### [TASK INSTRUCTIONS]
Below are some records; reproduce them exactly.

### [DATASET EXTRACT]

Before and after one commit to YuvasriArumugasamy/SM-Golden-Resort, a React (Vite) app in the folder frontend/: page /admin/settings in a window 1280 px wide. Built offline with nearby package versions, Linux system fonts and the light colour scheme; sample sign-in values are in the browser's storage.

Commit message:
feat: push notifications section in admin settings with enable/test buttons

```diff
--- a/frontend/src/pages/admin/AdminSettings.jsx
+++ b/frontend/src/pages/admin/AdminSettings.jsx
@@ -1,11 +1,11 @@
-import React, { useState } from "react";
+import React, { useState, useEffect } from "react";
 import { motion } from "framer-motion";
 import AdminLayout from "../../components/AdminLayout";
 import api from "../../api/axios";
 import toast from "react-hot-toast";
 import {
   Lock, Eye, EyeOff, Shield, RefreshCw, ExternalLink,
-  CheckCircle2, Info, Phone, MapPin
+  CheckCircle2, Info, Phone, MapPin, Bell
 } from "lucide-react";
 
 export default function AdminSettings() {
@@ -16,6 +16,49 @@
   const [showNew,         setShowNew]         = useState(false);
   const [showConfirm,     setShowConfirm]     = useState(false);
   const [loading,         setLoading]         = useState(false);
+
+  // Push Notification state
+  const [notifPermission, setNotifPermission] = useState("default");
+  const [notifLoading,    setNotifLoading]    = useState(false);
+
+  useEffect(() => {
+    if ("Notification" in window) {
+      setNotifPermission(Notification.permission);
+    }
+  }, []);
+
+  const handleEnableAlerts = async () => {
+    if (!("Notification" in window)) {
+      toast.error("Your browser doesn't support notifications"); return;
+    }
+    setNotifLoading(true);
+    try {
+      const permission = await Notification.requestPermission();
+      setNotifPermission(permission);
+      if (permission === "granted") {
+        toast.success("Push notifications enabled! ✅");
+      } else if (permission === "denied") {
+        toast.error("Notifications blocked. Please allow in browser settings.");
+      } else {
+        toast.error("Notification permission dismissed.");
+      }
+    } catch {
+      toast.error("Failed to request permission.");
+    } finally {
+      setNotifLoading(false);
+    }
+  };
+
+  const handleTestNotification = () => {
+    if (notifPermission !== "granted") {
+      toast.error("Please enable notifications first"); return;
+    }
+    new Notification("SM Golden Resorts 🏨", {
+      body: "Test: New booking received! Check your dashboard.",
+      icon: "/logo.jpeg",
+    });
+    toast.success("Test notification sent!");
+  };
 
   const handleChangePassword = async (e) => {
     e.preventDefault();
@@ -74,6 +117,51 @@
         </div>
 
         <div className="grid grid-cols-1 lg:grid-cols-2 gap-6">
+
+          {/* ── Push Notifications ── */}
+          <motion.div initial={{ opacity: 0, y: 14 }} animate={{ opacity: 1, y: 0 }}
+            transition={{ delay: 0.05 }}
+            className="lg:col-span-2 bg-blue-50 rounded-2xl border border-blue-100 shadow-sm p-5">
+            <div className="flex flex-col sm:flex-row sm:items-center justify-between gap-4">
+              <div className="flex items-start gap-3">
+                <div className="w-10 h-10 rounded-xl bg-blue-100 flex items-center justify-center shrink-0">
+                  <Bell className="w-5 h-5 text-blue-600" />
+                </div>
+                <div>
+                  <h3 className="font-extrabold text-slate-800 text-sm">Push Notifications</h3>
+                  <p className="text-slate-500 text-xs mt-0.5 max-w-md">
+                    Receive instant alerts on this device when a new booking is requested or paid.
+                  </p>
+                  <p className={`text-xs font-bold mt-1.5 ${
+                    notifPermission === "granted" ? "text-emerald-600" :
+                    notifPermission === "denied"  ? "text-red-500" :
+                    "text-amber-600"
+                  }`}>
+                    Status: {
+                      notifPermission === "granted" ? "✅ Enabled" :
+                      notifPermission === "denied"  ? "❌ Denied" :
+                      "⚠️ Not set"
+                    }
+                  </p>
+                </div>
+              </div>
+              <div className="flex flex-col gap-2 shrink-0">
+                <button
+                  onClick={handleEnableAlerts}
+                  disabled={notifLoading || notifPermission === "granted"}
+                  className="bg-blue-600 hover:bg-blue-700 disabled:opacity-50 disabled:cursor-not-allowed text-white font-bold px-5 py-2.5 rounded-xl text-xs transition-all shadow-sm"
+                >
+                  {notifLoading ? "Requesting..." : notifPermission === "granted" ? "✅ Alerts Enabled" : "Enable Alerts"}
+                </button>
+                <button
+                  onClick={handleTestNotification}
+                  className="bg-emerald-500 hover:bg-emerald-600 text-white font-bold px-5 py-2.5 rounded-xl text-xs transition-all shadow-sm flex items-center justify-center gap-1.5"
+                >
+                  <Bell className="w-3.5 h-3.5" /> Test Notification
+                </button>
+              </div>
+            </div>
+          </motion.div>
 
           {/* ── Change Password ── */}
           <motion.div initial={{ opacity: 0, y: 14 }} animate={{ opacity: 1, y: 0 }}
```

### [SOLUTION]
Before and after one commit to YuvasriArumugasamy/SM-Golden-Resort, a React (Vite) app in the folder frontend/: page /admin/settings in a window 1280 px wide. Built offline with nearby package versions, Linux system fonts and the light colour scheme; sample sign-in values are in the browser's storage.

Commit message:
feat: push notifications section in admin settings with enable/test buttons

```diff
--- a/frontend/src/pages/admin/AdminSettings.jsx
+++ b/frontend/src/pages/admin/AdminSettings.jsx
@@ -1,11 +1,11 @@
-import React, { useState } from "react";
+import React, { useState, useEffect } from "react";
 import { motion } from "framer-motion";
 import AdminLayout from "../../components/AdminLayout";
 import api from "../../api/axios";
 import toast from "react-hot-toast";
 import {
   Lock, Eye, EyeOff, Shield, RefreshCw, ExternalLink,
-  CheckCircle2, Info, Phone, MapPin
+  CheckCircle2, Info, Phone, MapPin, Bell
 } from "lucide-react";
 
 export default function AdminSettings() {
@@ -16,6 +16,49 @@
   const [showNew,         setShowNew]         = useState(false);
   const [showConfirm,     setShowConfirm]     = useState(false);
   const [loading,         setLoading]         = useState(false);
+
+  // Push Notification state
+  const [notifPermission, setNotifPermission] = useState("default");
+  const [notifLoading,    setNotifLoading]    = useState(false);
+
+  useEffect(() => {
+    if ("Notification" in window) {
+      setNotifPermission(Notification.permission);
+    }
+  }, []);
+
+  const handleEnableAlerts = async () => {
+    if (!("Notification" in window)) {
+      toast.error("Your browser doesn't support notifications"); return;
+    }
+    setNotifLoading(true);
+    try {
+      const permission = await Notification.requestPermission();
+      setNotifPermission(permission);
+      if (permission === "granted") {
+        toast.success("Push notifications enabled! ✅");
+      } else if (permission === "denied") {
+        toast.error("Notifications blocked. Please allow in browser settings.");
+      } else {
+        toast.error("Notification permission dismissed.");
+      }
+    } catch {
+      toast.error("Failed to request permission.");
+    } finally {
+      setNotifLoading(false);
+    }
+  };
+
+  const handleTestNotification = () => {
+    if (notifPermission !== "granted") {
+      toast.error("Please enable notifications first"); return;
+    }
+    new Notification("SM Golden Resorts 🏨", {
+      body: "Test: New booking received! Check your dashboard.",
+      icon: "/logo.jpeg",
+    });
+    toast.success("Test notification sent!");
+  };
 
   const handleChangePassword = async (e) => {
     e.preventDefault();
@@ -74,6 +117,51 @@
         </div>
 
         <div className="grid grid-cols-1 lg:grid-cols-2 gap-6">
+
+          {/* ── Push Notifications ── */}
+          <motion.div initial={{ opacity: 0, y: 14 }} animate={{ opacity: 1, y: 0 }}
+            transition={{ delay: 0.05 }}
+            className="lg:col-span-2 bg-blue-50 rounded-2xl border border-blue-100 shadow-sm p-5">
+            <div className="flex flex-col sm:flex-row sm:items-center justify-between gap-4">
+              <div className="flex items-start gap-3">
+                <div className="w-10 h-10 rounded-xl bg-blue-100 flex items-center justify-center shrink-0">
+                  <Bell className="w-5 h-5 text-blue-600" />
+                </div>
+                <div>
+                  <h3 className="font-extrabold text-slate-800 text-sm">Push Notifications</h3>
+                  <p className="text-slate-500 text-xs mt-0.5 max-w-md">
+                    Receive instant alerts on this device when a new booking is requested or paid.
+                  </p>
+                  <p className={`text-xs font-bold mt-1.5 ${
+                    notifPermission === "granted" ? "text-emerald-600" :
+                    notifPermission === "denied"  ? "text-red-500" :
+                    "text-amber-600"
+                  }`}>
+                    Status: {
+                      notifPermission === "granted" ? "✅ Enabled" :
+                      notifPermission === "denied"  ? "❌ Denied" :
+                      "⚠️ Not set"
+                    }
+                  </p>
+                </div>
+              </div>
+              <div className="flex flex-col gap-2 shrink-0">
+                <button
+                  onClick={handleEnableAlerts}
+                  disabled={notifLoading || notifPermission === "granted"}
+                  className="bg-blue-600 hover:bg-blue-700 disabled:opacity-50 disabled:cursor-not-allowed text-white font-bold px-5 py-2.5 rounded-xl text-xs transition-all shadow-sm"
+                >
+                  {notifLoading ? "Requesting..." : notifPermission === "granted" ? "✅ Alerts Enabled" : "Enable Alerts"}
+                </button>
+                <button
+                  onClick={handleTestNotification}
+                  className="bg-emerald-500 hover:bg-emerald-600 text-white font-bold px-5 py-2.5 rounded-xl text-xs transition-all shadow-sm flex items-center justify-center gap-1.5"
+                >
+                  <Bell className="w-3.5 h-3.5" /> Test Notification
+                </button>
+              </div>
+            </div>
+          </motion.div>
 
           {/* ── Change Password ── */}
           <motion.div initial={{ opacity: 0, y: 14 }} animate={{ opacity: 1, y: 0 }}
```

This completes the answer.